:: WORK TASK ::
In the records that follow, find each line containing "letsencrypt" and copy it.

(Change detection data)
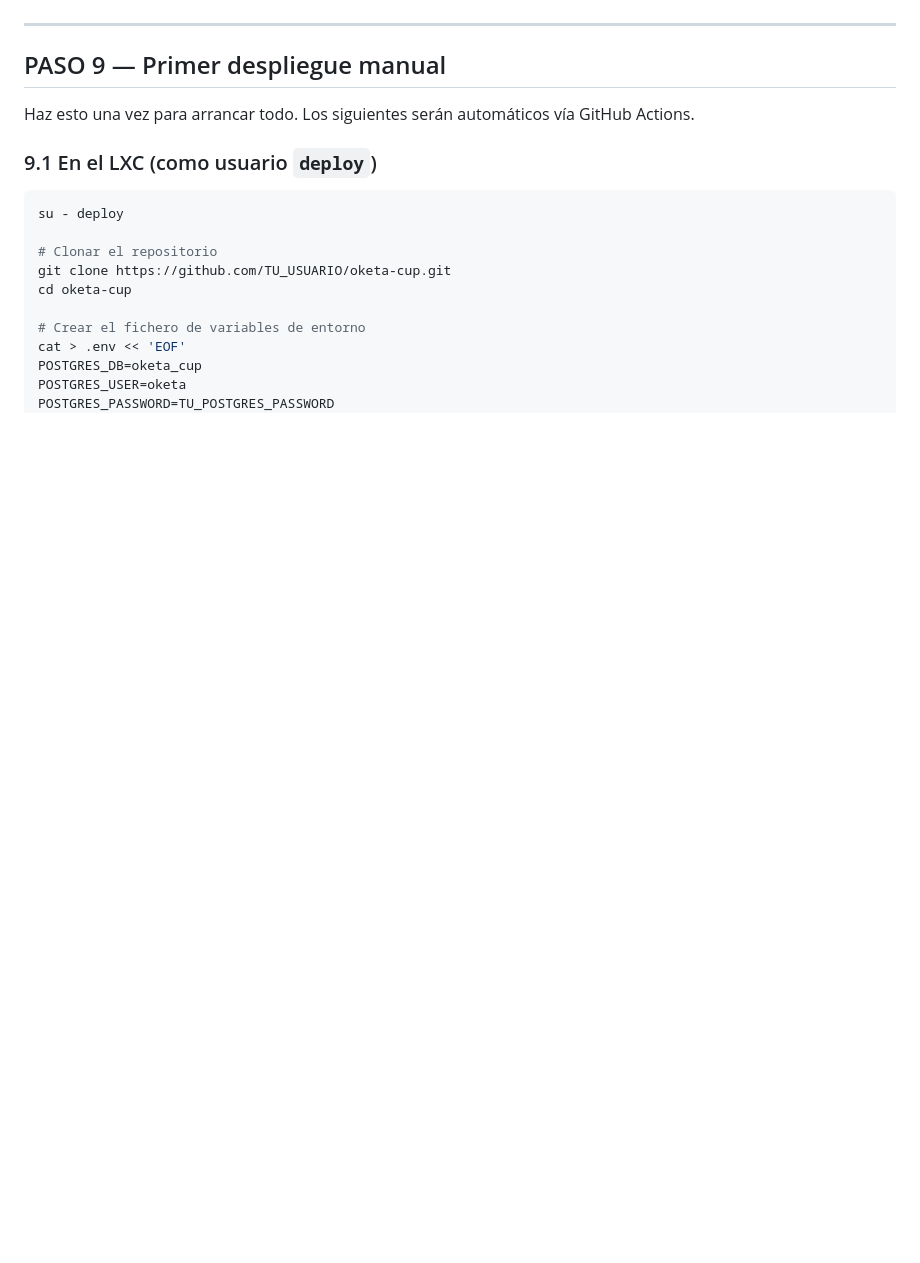
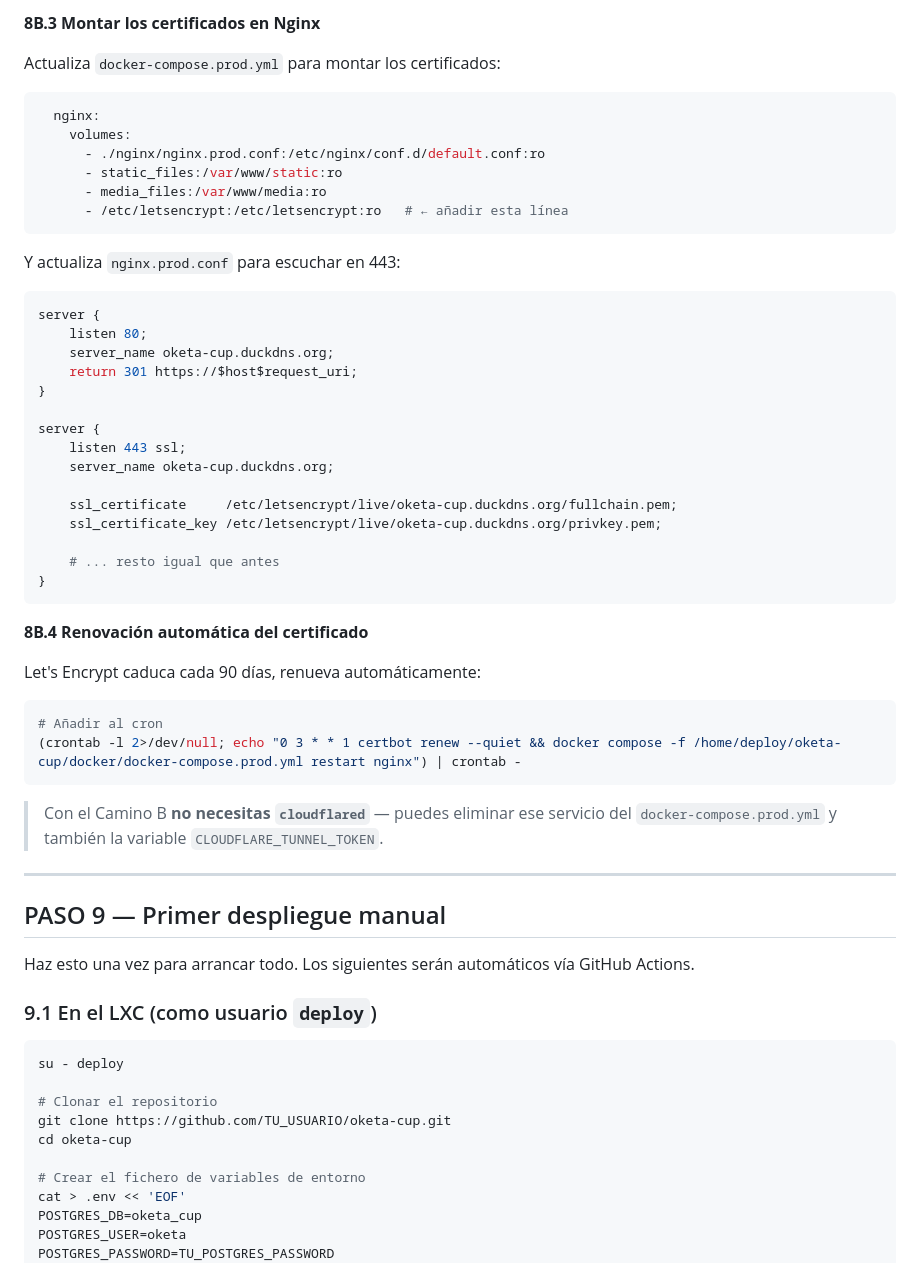
Before and after one commit to inigopagaza/oketa-cup, a Markdown page: docs/DEPLOY.md, the part around one of its changes. Drawn GitHub-style; blank space fills up the shorter version.

````diff
--- a/docs/DEPLOY.md
+++ b/docs/DEPLOY.md
@@ -622,3 +688,43 @@ Cloudflare añade HTTPS automáticamente — no necesitas gestionar certificados
+**8B.3 Montar los certificados en Nginx**
+
+Actualiza `docker-compose.prod.yml` para montar los certificados:
+```yaml
+  nginx:
+    volumes:
+      - ./nginx/nginx.prod.conf:/etc/nginx/conf.d/default.conf:ro
+      - static_files:/var/www/static:ro
+      - media_files:/var/www/media:ro
+      - /etc/letsencrypt:/etc/letsencrypt:ro   # ← añadir esta línea
+```
+
+Y actualiza `nginx.prod.conf` para escuchar en 443:
+```nginx
+server {
+    listen 80;
+    server_name oketa-cup.duckdns.org;
+    return 301 https://$host$request_uri;
+}
+
+server {
+    listen 443 ssl;
+    server_name oketa-cup.duckdns.org;
+
+    ssl_certificate     /etc/letsencrypt/live/oketa-cup.duckdns.org/fullchain.pem;
+    ssl_certificate_key /etc/letsencrypt/live/oketa-cup.duckdns.org/privkey.pem;
+
+    # ... resto igual que antes
+}
+```
+
+**8B.4 Renovación automática del certificado**
+
+Let's Encrypt caduca cada 90 días, renueva automáticamente:
+```bash
+# Añadir al cron
+(crontab -l 2>/dev/null; echo "0 3 * * 1 certbot renew --quiet && docker compose -f /home/deploy/oketa-cup/docker/docker-compose.prod.yml restart nginx") | crontab -
+```
+
+> Con el Camino B **no necesitas `cloudflared`** — puedes eliminar ese servicio del `docker-compose.prod.yml` y también la variable `CLOUDFLARE_TUNNEL_TOKEN`.
 
 ---
 
````
Also changed, not shown: other parts of docs/DEPLOY.md (+94 -28 lines).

:: EXERCISE OUTPUT ::
+      - /etc/letsencrypt:/etc/letsencrypt:ro   # ← añadir esta línea
+    ssl_certificate     /etc/letsencrypt/live/oketa-cup.duckdns.org/fullchain.pem;
+    ssl_certificate_key /etc/letsencrypt/live/oketa-cup.duckdns.org/privkey.pem;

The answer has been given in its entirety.